● **Task to carry out**
The answer is every line of the records that holds the word "variables", copied in full.

[Itemized modification records]
┏━━

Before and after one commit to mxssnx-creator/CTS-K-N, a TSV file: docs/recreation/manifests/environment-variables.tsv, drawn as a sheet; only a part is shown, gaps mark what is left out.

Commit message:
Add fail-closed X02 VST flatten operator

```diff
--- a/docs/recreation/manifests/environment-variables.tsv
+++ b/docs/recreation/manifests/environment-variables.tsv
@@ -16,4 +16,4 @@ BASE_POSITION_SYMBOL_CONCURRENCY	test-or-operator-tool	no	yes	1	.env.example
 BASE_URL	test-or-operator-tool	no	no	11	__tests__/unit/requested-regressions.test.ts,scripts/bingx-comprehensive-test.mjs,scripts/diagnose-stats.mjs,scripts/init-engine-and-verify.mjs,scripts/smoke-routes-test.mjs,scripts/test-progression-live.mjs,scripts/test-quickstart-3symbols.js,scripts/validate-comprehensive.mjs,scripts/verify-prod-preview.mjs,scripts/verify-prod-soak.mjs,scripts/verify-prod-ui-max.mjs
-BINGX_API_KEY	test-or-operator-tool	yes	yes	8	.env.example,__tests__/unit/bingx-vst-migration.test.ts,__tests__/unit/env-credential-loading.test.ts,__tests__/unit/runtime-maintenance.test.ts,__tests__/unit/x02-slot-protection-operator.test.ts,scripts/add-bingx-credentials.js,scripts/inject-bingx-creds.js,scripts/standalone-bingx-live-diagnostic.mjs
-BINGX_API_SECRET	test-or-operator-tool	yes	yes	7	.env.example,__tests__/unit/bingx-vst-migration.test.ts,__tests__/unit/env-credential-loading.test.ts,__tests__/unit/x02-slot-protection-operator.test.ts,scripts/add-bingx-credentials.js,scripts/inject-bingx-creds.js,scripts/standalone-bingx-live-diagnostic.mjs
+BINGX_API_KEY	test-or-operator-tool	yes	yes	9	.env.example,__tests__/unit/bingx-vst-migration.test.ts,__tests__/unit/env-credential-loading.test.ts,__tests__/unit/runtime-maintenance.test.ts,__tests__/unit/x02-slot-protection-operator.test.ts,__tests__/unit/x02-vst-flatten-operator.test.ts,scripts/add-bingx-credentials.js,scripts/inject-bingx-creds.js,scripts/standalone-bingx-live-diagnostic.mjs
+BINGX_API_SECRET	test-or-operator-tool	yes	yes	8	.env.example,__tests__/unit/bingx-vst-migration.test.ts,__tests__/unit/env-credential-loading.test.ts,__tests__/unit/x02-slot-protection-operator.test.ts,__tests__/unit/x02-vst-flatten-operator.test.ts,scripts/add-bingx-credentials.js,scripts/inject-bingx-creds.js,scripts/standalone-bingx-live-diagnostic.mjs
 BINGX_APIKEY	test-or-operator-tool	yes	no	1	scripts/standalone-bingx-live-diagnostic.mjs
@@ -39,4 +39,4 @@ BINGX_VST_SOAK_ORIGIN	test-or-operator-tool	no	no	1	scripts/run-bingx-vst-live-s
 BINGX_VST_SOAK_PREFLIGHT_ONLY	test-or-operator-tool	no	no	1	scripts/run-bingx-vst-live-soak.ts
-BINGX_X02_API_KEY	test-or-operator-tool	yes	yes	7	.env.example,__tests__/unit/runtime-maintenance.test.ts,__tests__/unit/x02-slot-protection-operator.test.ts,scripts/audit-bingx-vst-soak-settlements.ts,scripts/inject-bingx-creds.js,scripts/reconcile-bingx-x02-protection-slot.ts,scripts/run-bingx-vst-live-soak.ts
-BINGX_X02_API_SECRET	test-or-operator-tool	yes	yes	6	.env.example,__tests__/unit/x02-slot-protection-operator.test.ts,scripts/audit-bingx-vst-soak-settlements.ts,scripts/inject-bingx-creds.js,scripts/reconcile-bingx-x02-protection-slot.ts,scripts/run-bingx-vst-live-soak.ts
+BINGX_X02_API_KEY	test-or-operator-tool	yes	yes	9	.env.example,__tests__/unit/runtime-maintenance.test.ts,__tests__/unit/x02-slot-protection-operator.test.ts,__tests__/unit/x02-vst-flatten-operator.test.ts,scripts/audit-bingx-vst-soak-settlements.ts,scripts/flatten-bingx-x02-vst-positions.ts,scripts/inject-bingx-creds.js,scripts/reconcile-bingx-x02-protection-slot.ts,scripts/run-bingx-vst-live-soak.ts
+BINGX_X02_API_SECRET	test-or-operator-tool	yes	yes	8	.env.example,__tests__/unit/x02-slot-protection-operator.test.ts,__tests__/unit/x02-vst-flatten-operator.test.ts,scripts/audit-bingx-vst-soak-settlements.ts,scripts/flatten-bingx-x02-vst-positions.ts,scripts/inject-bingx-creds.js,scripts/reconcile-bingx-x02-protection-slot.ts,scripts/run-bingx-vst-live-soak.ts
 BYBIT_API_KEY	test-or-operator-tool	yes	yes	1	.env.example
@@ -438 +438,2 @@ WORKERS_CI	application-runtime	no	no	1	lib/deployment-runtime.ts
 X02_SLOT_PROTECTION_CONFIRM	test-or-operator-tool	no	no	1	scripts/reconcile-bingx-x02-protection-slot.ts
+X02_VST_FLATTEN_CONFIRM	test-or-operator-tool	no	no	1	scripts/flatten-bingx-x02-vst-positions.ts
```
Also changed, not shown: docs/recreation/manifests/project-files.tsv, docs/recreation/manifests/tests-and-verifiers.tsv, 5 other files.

┗━━
┏━━

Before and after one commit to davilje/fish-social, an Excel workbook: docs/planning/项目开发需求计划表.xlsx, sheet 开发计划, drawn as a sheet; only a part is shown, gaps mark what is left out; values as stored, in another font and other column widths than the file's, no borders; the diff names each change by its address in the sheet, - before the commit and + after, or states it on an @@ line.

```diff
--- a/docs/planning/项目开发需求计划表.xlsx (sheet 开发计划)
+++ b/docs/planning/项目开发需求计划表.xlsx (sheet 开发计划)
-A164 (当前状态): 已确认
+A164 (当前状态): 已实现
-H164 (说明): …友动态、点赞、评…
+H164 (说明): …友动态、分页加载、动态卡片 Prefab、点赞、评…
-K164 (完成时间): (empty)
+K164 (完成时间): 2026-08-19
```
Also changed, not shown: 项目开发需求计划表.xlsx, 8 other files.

┗━━

● **Result for this exercise**
Before and after one commit to mxssnx-creator/CTS-K-N, a TSV file: docs/recreation/manifests/environment-variables.tsv, drawn as a sheet; only a part is shown, gaps mark what is left out.
--- a/docs/recreation/manifests/environment-variables.tsv
+++ b/docs/recreation/manifests/environment-variables.tsv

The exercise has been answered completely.